> Task to complete
Each entry must appear in the answer exactly as given.

Extracted records:
----
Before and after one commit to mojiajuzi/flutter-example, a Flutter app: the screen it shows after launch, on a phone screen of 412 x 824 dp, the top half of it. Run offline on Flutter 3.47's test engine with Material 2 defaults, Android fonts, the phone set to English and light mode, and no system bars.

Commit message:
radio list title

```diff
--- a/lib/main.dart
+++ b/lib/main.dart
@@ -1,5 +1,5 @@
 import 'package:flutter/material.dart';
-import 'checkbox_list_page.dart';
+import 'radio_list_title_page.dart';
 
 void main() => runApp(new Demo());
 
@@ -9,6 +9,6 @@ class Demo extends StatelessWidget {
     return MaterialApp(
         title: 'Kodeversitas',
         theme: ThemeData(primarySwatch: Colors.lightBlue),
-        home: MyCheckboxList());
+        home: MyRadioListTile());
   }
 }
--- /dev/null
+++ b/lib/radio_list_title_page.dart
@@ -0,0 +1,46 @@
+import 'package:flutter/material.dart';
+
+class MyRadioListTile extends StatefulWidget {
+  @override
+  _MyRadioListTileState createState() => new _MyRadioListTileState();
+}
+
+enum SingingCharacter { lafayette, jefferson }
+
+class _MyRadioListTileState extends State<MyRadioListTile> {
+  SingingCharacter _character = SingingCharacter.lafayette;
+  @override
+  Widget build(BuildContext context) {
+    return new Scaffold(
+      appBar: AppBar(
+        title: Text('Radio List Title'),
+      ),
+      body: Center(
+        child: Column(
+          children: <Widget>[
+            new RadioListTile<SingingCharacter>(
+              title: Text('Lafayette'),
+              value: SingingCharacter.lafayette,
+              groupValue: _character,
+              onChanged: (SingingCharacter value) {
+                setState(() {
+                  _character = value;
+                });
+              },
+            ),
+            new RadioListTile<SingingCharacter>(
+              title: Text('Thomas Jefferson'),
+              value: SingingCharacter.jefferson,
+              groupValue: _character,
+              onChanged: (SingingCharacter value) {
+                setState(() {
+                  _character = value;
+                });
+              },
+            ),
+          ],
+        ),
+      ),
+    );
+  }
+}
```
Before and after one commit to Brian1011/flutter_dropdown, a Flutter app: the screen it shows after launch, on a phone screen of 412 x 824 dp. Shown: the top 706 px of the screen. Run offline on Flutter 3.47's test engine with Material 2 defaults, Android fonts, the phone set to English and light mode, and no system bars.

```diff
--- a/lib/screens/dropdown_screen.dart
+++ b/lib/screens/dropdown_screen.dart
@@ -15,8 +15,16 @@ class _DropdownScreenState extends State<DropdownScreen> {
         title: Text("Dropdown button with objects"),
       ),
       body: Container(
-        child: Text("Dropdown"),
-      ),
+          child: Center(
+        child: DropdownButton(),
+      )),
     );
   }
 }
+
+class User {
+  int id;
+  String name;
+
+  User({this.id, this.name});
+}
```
----
> Written response
Before and after one commit to mojiajuzi/flutter-example, a Flutter app: the screen it shows after launch, on a phone screen of 412 x 824 dp, the top half of it. Run offline on Flutter 3.47's test engine with Material 2 defaults, Android fonts, the phone set to English and light mode, and no system bars.

Commit message:
radio list title

```diff
--- a/lib/main.dart
+++ b/lib/main.dart
@@ -1,5 +1,5 @@
 import 'package:flutter/material.dart';
-import 'checkbox_list_page.dart';
+import 'radio_list_title_page.dart';
 
 void main() => runApp(new Demo());
 
@@ -9,6 +9,6 @@ class Demo extends StatelessWidget {
     return MaterialApp(
         title: 'Kodeversitas',
         theme: ThemeData(primarySwatch: Colors.lightBlue),
-        home: MyCheckboxList());
+        home: MyRadioListTile());
   }
 }
--- /dev/null
+++ b/lib/radio_list_title_page.dart
@@ -0,0 +1,46 @@
+import 'package:flutter/material.dart';
+
+class MyRadioListTile extends StatefulWidget {
+  @override
+  _MyRadioListTileState createState() => new _MyRadioListTileState();
+}
+
+enum SingingCharacter { lafayette, jefferson }
+
+class _MyRadioListTileState extends State<MyRadioListTile> {
+  SingingCharacter _character = SingingCharacter.lafayette;
+  @override
+  Widget build(BuildContext context) {
+    return new Scaffold(
+      appBar: AppBar(
+        title: Text('Radio List Title'),
+      ),
+      body: Center(
+        child: Column(
+          children: <Widget>[
+            new RadioListTile<SingingCharacter>(
+              title: Text('Lafayette'),
+              value: SingingCharacter.lafayette,
+              groupValue: _character,
+              onChanged: (SingingCharacter value) {
+                setState(() {
+                  _character = value;
+                });
+              },
+            ),
+            new RadioListTile<SingingCharacter>(
+              title: Text('Thomas Jefferson'),
+              value: SingingCharacter.jefferson,
+              groupValue: _character,
+              onChanged: (SingingCharacter value) {
+                setState(() {
+                  _character = value;
+                });
+              },
+            ),
+          ],
+        ),
+      ),
+    );
+  }
+}
```
Before and after one commit to Brian1011/flutter_dropdown, a Flutter app: the screen it shows after launch, on a phone screen of 412 x 824 dp. Shown: the top 706 px of the screen. Run offline on Flutter 3.47's test engine with Material 2 defaults, Android fonts, the phone set to English and light mode, and no system bars.

```diff
--- a/lib/screens/dropdown_screen.dart
+++ b/lib/screens/dropdown_screen.dart
@@ -15,8 +15,16 @@ class _DropdownScreenState extends State<DropdownScreen> {
         title: Text("Dropdown button with objects"),
       ),
       body: Container(
-        child: Text("Dropdown"),
-      ),
+          child: Center(
+        child: DropdownButton(),
+      )),
     );
   }
 }
+
+class User {
+  int id;
+  String name;
+
+  User({this.id, this.name});
+}
```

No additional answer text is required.